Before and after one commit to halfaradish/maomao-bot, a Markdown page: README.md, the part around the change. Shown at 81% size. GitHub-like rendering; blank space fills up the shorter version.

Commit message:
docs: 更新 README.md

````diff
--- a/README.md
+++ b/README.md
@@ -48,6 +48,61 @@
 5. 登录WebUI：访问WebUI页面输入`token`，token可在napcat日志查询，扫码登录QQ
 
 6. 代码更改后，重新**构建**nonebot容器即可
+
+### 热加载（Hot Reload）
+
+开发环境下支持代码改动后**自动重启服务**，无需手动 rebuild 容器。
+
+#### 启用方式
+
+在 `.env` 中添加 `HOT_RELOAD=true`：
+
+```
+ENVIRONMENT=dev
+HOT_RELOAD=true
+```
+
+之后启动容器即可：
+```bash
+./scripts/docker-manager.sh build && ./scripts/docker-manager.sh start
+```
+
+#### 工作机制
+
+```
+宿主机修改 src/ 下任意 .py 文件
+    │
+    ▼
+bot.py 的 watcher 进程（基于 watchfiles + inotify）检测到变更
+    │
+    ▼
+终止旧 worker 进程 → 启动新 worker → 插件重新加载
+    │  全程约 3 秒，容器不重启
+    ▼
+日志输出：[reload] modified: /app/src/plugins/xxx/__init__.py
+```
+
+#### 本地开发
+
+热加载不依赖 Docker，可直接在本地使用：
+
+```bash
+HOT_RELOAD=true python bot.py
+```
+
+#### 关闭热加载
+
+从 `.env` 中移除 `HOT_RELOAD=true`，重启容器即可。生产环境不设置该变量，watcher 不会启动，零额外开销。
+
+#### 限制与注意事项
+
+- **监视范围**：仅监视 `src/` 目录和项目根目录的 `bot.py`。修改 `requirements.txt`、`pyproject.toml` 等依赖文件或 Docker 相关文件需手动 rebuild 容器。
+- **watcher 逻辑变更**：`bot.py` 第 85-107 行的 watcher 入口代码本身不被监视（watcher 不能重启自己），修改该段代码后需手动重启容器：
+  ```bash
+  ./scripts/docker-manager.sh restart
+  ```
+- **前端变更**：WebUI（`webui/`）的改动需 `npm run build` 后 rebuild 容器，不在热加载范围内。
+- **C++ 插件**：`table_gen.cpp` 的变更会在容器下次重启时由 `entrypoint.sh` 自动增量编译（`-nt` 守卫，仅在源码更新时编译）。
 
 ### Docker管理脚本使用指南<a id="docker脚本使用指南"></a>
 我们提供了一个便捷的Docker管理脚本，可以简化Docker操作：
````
------------------------------------------------------------
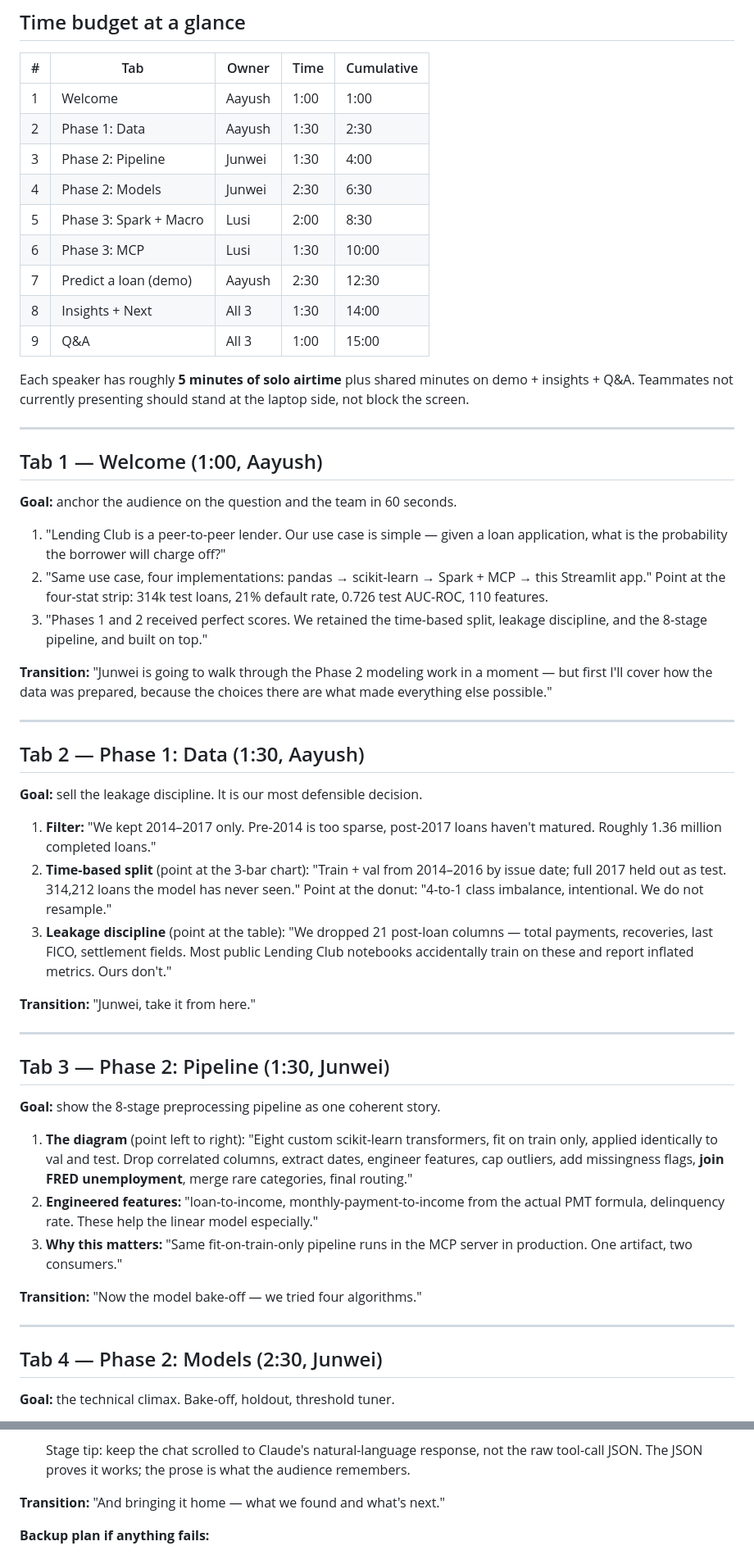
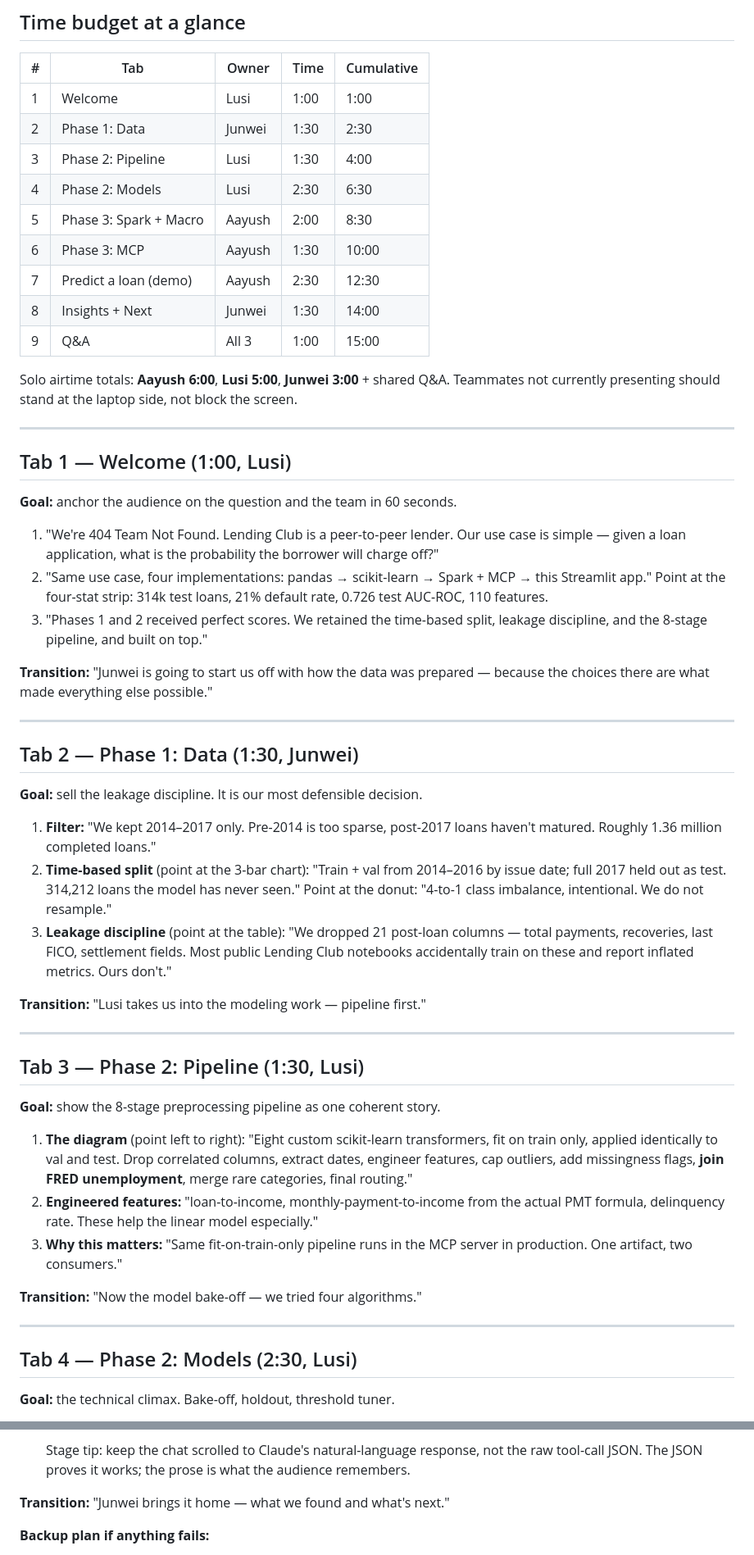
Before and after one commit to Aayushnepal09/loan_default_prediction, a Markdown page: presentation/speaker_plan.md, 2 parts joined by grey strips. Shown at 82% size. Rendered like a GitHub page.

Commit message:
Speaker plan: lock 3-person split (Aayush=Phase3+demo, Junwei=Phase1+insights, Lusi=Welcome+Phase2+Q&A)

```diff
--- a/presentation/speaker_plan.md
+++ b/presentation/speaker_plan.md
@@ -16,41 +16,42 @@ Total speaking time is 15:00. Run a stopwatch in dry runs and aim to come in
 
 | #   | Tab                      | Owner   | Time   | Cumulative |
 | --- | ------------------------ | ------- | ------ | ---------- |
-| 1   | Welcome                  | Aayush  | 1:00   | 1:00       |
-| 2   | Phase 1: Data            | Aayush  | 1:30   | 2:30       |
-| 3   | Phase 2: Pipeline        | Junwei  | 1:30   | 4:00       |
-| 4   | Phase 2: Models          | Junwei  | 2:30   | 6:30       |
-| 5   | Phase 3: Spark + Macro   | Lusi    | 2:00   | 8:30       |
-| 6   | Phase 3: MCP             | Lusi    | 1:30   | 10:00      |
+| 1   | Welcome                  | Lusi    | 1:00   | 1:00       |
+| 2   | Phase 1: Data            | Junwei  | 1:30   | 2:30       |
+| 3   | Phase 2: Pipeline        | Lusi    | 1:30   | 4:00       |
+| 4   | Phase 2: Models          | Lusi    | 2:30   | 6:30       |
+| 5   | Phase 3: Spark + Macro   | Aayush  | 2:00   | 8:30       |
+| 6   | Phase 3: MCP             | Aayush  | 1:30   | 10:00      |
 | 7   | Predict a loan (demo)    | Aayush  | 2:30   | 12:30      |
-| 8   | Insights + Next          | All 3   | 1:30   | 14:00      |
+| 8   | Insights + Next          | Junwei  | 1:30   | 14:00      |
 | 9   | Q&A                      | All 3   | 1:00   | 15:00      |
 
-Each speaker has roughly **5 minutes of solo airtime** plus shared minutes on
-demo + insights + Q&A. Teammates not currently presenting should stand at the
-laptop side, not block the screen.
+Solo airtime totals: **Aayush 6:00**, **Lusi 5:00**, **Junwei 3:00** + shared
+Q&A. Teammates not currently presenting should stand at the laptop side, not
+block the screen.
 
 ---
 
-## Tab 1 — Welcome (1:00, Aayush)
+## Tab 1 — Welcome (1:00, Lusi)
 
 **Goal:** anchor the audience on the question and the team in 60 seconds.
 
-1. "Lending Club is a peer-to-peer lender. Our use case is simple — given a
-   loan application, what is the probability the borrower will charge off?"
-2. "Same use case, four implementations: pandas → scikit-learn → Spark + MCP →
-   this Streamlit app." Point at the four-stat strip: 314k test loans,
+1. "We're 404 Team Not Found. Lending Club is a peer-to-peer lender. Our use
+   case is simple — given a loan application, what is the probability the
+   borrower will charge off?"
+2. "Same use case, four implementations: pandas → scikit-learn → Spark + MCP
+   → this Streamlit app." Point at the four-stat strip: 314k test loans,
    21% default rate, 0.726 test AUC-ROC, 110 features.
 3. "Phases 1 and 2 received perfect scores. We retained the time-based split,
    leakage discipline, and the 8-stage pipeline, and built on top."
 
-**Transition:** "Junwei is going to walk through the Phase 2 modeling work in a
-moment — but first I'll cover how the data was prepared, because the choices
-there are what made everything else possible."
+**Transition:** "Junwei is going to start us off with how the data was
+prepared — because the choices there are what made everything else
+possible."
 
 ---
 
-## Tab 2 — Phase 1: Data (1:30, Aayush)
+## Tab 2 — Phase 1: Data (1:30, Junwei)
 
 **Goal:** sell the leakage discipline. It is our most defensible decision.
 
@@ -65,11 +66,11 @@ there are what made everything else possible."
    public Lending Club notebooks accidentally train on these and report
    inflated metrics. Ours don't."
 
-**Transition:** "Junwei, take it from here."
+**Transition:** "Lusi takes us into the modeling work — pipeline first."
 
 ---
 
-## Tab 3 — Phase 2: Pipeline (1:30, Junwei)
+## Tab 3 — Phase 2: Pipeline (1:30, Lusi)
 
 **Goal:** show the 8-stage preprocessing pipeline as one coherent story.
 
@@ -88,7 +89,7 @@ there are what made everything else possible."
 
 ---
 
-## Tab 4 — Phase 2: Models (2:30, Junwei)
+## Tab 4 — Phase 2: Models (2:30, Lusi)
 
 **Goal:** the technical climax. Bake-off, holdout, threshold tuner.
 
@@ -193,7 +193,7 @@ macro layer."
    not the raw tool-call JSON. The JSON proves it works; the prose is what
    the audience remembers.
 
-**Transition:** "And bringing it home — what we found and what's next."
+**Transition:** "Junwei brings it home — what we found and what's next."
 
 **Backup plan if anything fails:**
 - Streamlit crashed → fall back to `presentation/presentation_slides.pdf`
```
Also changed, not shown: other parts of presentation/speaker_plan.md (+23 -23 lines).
------------------------------------------------------------
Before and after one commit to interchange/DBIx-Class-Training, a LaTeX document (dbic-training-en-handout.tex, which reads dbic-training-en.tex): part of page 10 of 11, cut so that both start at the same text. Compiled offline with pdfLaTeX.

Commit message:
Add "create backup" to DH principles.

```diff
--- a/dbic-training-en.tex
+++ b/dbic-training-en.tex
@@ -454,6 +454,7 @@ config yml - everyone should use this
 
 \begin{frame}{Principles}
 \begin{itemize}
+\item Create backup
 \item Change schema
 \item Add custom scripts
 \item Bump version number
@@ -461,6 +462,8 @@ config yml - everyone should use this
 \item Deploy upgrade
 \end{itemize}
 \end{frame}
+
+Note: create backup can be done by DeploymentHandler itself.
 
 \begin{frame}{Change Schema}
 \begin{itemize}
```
------------------------------------------------------------
WHAT YOU HAVE TO DO:
Search the entries for the word "Lending". Copy every line where it occurs.

ANSWER TO THIS EXERCISE:
-1. "Lending Club is a peer-to-peer lender. Our use case is simple — given a
+1. "We're 404 Team Not Found. Lending Club is a peer-to-peer lender. Our use
    public Lending Club notebooks accidentally train on these and report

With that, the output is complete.